Will COVID-19 Remake the World?
No one should expect the pandemic to alter – much less reverse – tendencies that were evident before the crisis. Neoliberalism will continue its slow death, populist autocrats will become even more authoritarian, and the left will continue to struggle to devise a program that appeals to a majority of voters.
CAMBRIDGE – Crises come in two variants: those for which we could not have prepared, because no one had anticipated them, and those for which we should have been prepared, because they were in fact expected. COVID-19 is in the latter category, no matter what US President Donald Trump says to avoid responsibility for the unfolding catastrophe. Even though the coronavirus itself is new and the timing of the current outbreak could not have been predicted, it was well recognized by experts that a pandemic of this type was likely.
SARS, MERS, H1N1, Ebola, and other outbreaks had provided ample warning. Fifteen years ago, the World Health Organization revised and upgraded the global framework for responding to outbreaks, trying to fix perceived shortcomings in the global response experienced during the SARS outbreak in 2003.

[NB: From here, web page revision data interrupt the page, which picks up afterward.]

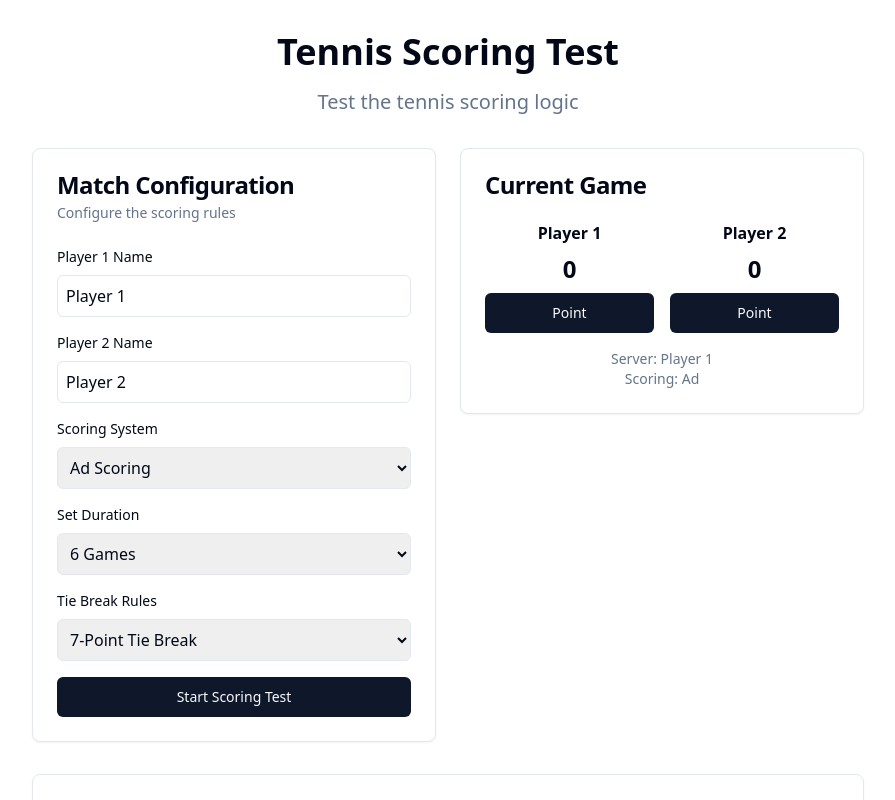
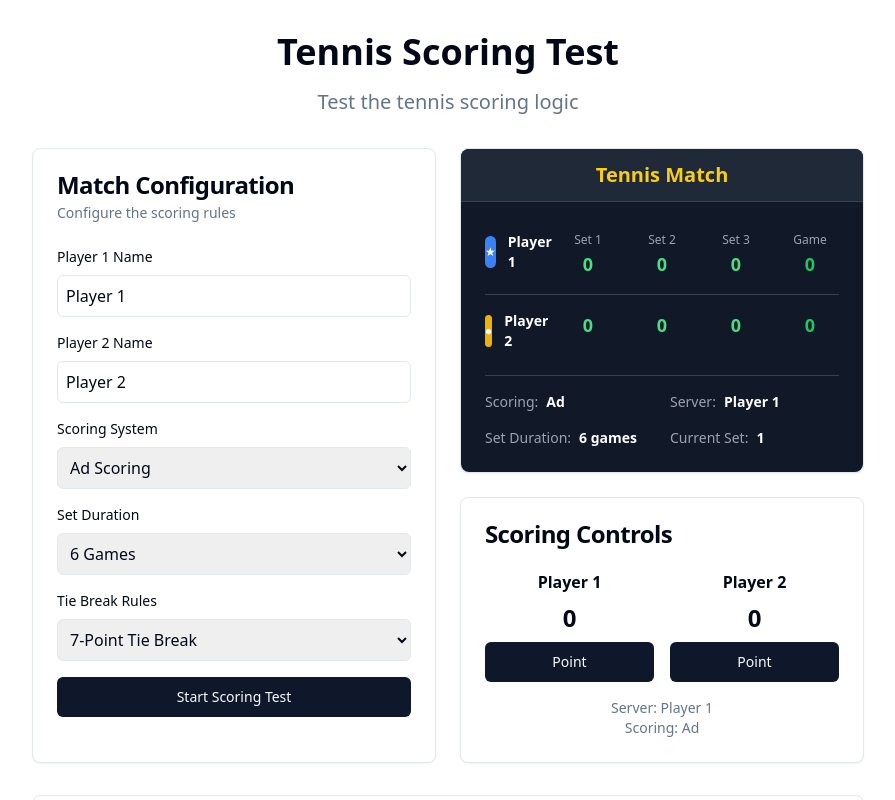
Before and after one commit to paulcham/tennis-score-sharer, a React (Create React App) app: page / in a window 1280 px wide. Both pictures are taken after a click on the button "Start Scoring Test". Shown: the top 800 px of the page, without its empty margins (192-1087 px from the left). Built offline with nearby package versions, Linux system fonts and the light colour scheme.

Commit message:
Add professional scoreboard component with set tracking and visual design

```diff
--- a/src/components/scoring/GameScorer.tsx
+++ b/src/components/scoring/GameScorer.tsx
@@ -1,8 +1,9 @@
 import React, { useState } from 'react';
 import { Button } from '../ui/button';
 import { Card, CardContent, CardHeader, CardTitle } from '../ui/card';
-import { GameScore, MatchConfig, Player } from '../../types/Scoring';
+import { GameScore, MatchConfig, Player, SetScore } from '../../types/Scoring';
 import { addPointToGame } from '../../utils/scoring';
+import Scoreboard from './Scoreboard';
 
 interface GameScorerProps {
   config: MatchConfig;
@@ -15,6 +16,11 @@ const GameScorer: React.FC<GameScorerProps> = ({ config }) => {
     server: 'player1'
   });
 
+  const [sets, setSets] = useState<SetScore[]>([
+    { player1Games: 0, player2Games: 0, isComplete: false }
+  ]);
+
+  const [currentSet, setCurrentSet] = useState(1);
   const [gameHistory, setGameHistory] = useState<GameScore[]>([]);
 
   const handlePoint = (scoringPlayer: Player) => {
@@ -25,6 +31,22 @@ const GameScorer: React.FC<GameScorerProps> = ({ config }) => {
     const gameWon = checkIfGameWon(newGameScore, scoringPlayer, config);
     if (gameWon) {
       setGameHistory([...gameHistory, newGameScore]);
+
+      // Update set scores
+      const currentSetIndex = currentSet - 1;
+      const updatedSets = [...sets];
+      if (!updatedSets[currentSetIndex]) {
+        updatedSets[currentSetIndex] = { player1Games: 0, player2Games: 0, isComplete: false };
+      }
+
+      if (scoringPlayer === 'player1') {
+        updatedSets[currentSetIndex].player1Games += 1;
+      } else {
+        updatedSets[currentSetIndex].player2Games += 1;
+      }
+
+      setSets(updatedSets);
+
       // Reset for next game
       setGameScore({
         player1Points: 0,
@@ -75,9 +97,18 @@ const GameScorer: React.FC<GameScorerProps> = ({ config }) => {
 
   return (
     <div className="space-y-6">
+      {/* Scoreboard */}
+      <Scoreboard
+        config={config}
+        currentGameScore={gameScore}
+        sets={sets}
+        currentSet={currentSet}
+      />
+
+      {/* Scoring Controls */}
       <Card>
         <CardHeader>
-          <CardTitle>Current Game</CardTitle>
+          <CardTitle>Scoring Controls</CardTitle>
         </CardHeader>
         <CardContent>
           <div className="grid grid-cols-2 gap-4">
--- /dev/null
+++ b/src/components/scoring/Scoreboard.tsx
@@ -0,0 +1,143 @@
+import React from 'react';
+import { Card, CardContent } from '../ui/card';
+import { GameScore, SetScore, MatchConfig } from '../../types/Scoring';
+
+interface ScoreboardProps {
+  config: MatchConfig;
+  currentGameScore: GameScore;
+  sets: SetScore[];
+  currentSet: number;
+}
+
+const Scoreboard: React.FC<ScoreboardProps> = ({ config, currentGameScore, sets, currentSet }) => {
+  const formatPoint = (point: number | string): string => {
+    if (point === 0) return '0';
+    if (point === 15) return '15';
+    if (point === 30) return '30';
+    if (point === 40) return '40';
+    if (point === 'deuce') return 'Deuce';
+    if (point === 'advantage') return 'Ad';
+    if (point === 'game') return 'Game!';
+    return String(point);
+  };
+
+  const getPointColor = (point: number | string): string => {
+    if (point === 'advantage') return 'text-green-600 font-bold';
+    if (point === 'deuce') return 'text-blue-600 font-bold';
+    if (point === 'game') return 'text-green-700 font-bold';
+    return 'text-green-500';
+  };
+
+  return (
+    <Card className="w-full max-w-4xl mx-auto">
+      <CardContent className="p-0">
+        <div className="bg-gray-900 text-white rounded-lg overflow-hidden">
+          {/* Header */}
+          <div className="bg-gray-800 px-6 py-3 border-b border-gray-700">
+            <h2 className="text-xl font-bold text-center text-yellow-400">
+              Tennis Match
+            </h2>
+          </div>
+
+          {/* Scoreboard Content */}
+          <div className="p-6">
+            {/* Player Names Row */}
+            <div className="grid grid-cols-5 gap-4 mb-4">
+              <div className="flex items-center">
+                <div className="w-8 h-8 bg-blue-500 rounded-full flex items-center justify-center mr-3">
+                  <span className="text-white text-xs">★</span>
+                </div>
+                <span className="font-semibold text-sm">{config.player1Name}</span>
+              </div>
+              <div className="text-center">
+                <span className="text-xs text-gray-400">Set 1</span>
+                <div className="text-lg font-bold text-green-400">
+                  {sets[0]?.player1Games || 0}
+                </div>
+              </div>
+              <div className="text-center">
+                <span className="text-xs text-gray-400">Set 2</span>
+                <div className="text-lg font-bold text-green-400">
+                  {sets[1]?.player1Games || 0}
+                </div>
+              </div>
+              <div className="text-center">
+                <span className="text-xs text-gray-400">Set 3</span>
+                <div className="text-lg font-bold text-green-400">
+                  {sets[2]?.player1Games || 0}
+                </div>
+              </div>
+              <div className="text-center">
+                <span className="text-xs text-gray-400">Game</span>
+                <div className={`text-lg font-bold ${getPointColor(currentGameScore.player1Points)}`}>
+                  {formatPoint(currentGameScore.player1Points)}
+                </div>
+              </div>
+            </div>
+
+            {/* Divider */}
+            <div className="h-px bg-gray-700 my-4"></div>
+
+            {/* Player 2 Row */}
+            <div className="grid grid-cols-5 gap-4">
+              <div className="flex items-center">
+                <div className="w-8 h-8 bg-yellow-500 rounded-full flex items-center justify-center mr-3">
+                  <span className="text-white text-xs">●</span>
+                </div>
+                <span className="font-semibold text-sm">{config.player2Name}</span>
+              </div>
+              <div className="text-center">
+                <div className="text-lg font-bold text-green-400">
+                  {sets[0]?.player2Games || 0}
+                </div>
+              </div>
+              <div className="text-center">
+                <div className="text-lg font-bold text-green-400">
+                  {sets[1]?.player2Games || 0}
+                </div>
+              </div>
+              <div className="text-center">
+                <div className="text-lg font-bold text-green-400">
+                  {sets[2]?.player2Games || 0}
+                </div>
+              </div>
+              <div className="text-center">
+                <div className={`text-lg font-bold ${getPointColor(currentGameScore.player2Points)}`}>
+                  {formatPoint(currentGameScore.player2Points)}
+                </div>
+              </div>
+            </div>
+
+            {/* Match Info */}
+            <div className="mt-6 pt-4 border-t border-gray-700">
+              <div className="grid grid-cols-2 gap-4 text-sm">
+                <div>
+                  <span className="text-gray-400">Scoring:</span>
+                  <span className="ml-2 font-semibold">
+                    {config.scoringSystem === 'ad' ? 'Ad' : 'No-Ad'}
+                  </span>
+                </div>
+                <div>
+                  <span className="text-gray-400">Server:</span>
+                  <span className="ml-2 font-semibold">
+                    {currentGameScore.server === 'player1' ? config.player1Name : config.player2Name}
+                  </span>
+                </div>
+                <div>
+                  <span className="text-gray-400">Set Duration:</span>
+                  <span className="ml-2 font-semibold">{config.setDuration} games</span>
+                </div>
+                <div>
+                  <span className="text-gray-400">Current Set:</span>
+                  <span className="ml-2 font-semibold">{currentSet}</span>
+                </div>
+              </div>
+            </div>
+          </div>
+        </div>
+      </CardContent>
+    </Card>
+  );
+};
+
+export default Scoreboard;
```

In 2016, the World Bank launched a Pandemic Emergency Financing Facility to provide assistance to low-income countries in the face of cross-border health crises. Most glaringly, just a few months before COVID-19 emerged in Wuhan, China, a US government report cautioned the Trump administration about the likelihood of a flu pandemic on the scale of the influenza epidemic a hundred years ago, which killed an estimated 50 million people worldwide.